Exercise directions
All of the records listed below should be retyped exactly.

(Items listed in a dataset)

------------------------------------

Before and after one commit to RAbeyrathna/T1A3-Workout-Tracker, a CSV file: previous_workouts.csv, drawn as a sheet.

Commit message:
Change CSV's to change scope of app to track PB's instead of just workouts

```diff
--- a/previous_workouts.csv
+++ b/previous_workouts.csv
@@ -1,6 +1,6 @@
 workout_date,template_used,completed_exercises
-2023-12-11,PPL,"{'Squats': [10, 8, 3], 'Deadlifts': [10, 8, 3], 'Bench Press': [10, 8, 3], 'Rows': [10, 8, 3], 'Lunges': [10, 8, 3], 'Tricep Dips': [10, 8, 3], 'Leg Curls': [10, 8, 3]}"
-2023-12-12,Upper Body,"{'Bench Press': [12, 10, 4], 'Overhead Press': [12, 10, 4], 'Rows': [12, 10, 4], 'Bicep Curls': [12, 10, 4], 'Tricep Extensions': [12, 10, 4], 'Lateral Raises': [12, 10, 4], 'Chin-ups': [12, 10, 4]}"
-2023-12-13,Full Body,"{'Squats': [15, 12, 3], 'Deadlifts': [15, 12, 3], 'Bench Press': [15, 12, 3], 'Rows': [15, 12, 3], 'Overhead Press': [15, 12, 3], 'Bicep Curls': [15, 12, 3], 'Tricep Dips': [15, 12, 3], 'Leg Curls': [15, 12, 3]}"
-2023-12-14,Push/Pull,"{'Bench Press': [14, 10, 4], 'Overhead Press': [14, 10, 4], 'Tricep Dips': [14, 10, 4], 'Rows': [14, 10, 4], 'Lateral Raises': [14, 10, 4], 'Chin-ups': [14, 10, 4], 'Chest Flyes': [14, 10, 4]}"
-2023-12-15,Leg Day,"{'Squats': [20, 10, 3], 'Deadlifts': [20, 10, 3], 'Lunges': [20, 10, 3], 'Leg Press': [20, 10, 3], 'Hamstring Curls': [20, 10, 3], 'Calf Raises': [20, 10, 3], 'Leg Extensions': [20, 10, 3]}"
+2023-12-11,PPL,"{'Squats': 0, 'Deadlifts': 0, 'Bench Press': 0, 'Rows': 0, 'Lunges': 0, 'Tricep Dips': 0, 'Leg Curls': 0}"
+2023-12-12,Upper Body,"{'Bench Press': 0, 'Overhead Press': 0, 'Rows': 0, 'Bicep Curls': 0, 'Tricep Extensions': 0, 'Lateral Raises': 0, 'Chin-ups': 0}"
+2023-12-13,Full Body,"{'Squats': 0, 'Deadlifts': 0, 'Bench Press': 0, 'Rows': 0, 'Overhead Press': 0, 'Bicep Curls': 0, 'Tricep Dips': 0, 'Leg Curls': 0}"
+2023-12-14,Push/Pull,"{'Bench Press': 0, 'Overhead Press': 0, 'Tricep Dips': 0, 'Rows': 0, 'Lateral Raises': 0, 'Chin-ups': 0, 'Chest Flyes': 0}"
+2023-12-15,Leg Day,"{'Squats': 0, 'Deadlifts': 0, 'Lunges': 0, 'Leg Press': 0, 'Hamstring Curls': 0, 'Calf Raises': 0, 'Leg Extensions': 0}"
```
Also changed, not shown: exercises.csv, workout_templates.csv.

------------------------------------

Completed exercise
Before and after one commit to RAbeyrathna/T1A3-Workout-Tracker, a CSV file: previous_workouts.csv, drawn as a sheet.

Commit message:
Change CSV's to change scope of app to track PB's instead of just workouts

```diff
--- a/previous_workouts.csv
+++ b/previous_workouts.csv
@@ -1,6 +1,6 @@
 workout_date,template_used,completed_exercises
-2023-12-11,PPL,"{'Squats': [10, 8, 3], 'Deadlifts': [10, 8, 3], 'Bench Press': [10, 8, 3], 'Rows': [10, 8, 3], 'Lunges': [10, 8, 3], 'Tricep Dips': [10, 8, 3], 'Leg Curls': [10, 8, 3]}"
-2023-12-12,Upper Body,"{'Bench Press': [12, 10, 4], 'Overhead Press': [12, 10, 4], 'Rows': [12, 10, 4], 'Bicep Curls': [12, 10, 4], 'Tricep Extensions': [12, 10, 4], 'Lateral Raises': [12, 10, 4], 'Chin-ups': [12, 10, 4]}"
-2023-12-13,Full Body,"{'Squats': [15, 12, 3], 'Deadlifts': [15, 12, 3], 'Bench Press': [15, 12, 3], 'Rows': [15, 12, 3], 'Overhead Press': [15, 12, 3], 'Bicep Curls': [15, 12, 3], 'Tricep Dips': [15, 12, 3], 'Leg Curls': [15, 12, 3]}"
-2023-12-14,Push/Pull,"{'Bench Press': [14, 10, 4], 'Overhead Press': [14, 10, 4], 'Tricep Dips': [14, 10, 4], 'Rows': [14, 10, 4], 'Lateral Raises': [14, 10, 4], 'Chin-ups': [14, 10, 4], 'Chest Flyes': [14, 10, 4]}"
-2023-12-15,Leg Day,"{'Squats': [20, 10, 3], 'Deadlifts': [20, 10, 3], 'Lunges': [20, 10, 3], 'Leg Press': [20, 10, 3], 'Hamstring Curls': [20, 10, 3], 'Calf Raises': [20, 10, 3], 'Leg Extensions': [20, 10, 3]}"
+2023-12-11,PPL,"{'Squats': 0, 'Deadlifts': 0, 'Bench Press': 0, 'Rows': 0, 'Lunges': 0, 'Tricep Dips': 0, 'Leg Curls': 0}"
+2023-12-12,Upper Body,"{'Bench Press': 0, 'Overhead Press': 0, 'Rows': 0, 'Bicep Curls': 0, 'Tricep Extensions': 0, 'Lateral Raises': 0, 'Chin-ups': 0}"
+2023-12-13,Full Body,"{'Squats': 0, 'Deadlifts': 0, 'Bench Press': 0, 'Rows': 0, 'Overhead Press': 0, 'Bicep Curls': 0, 'Tricep Dips': 0, 'Leg Curls': 0}"
+2023-12-14,Push/Pull,"{'Bench Press': 0, 'Overhead Press': 0, 'Tricep Dips': 0, 'Rows': 0, 'Lateral Raises': 0, 'Chin-ups': 0, 'Chest Flyes': 0}"
+2023-12-15,Leg Day,"{'Squats': 0, 'Deadlifts': 0, 'Lunges': 0, 'Leg Press': 0, 'Hamstring Curls': 0, 'Calf Raises': 0, 'Leg Extensions': 0}"
```
Also changed, not shown: exercises.csv, workout_templates.csv.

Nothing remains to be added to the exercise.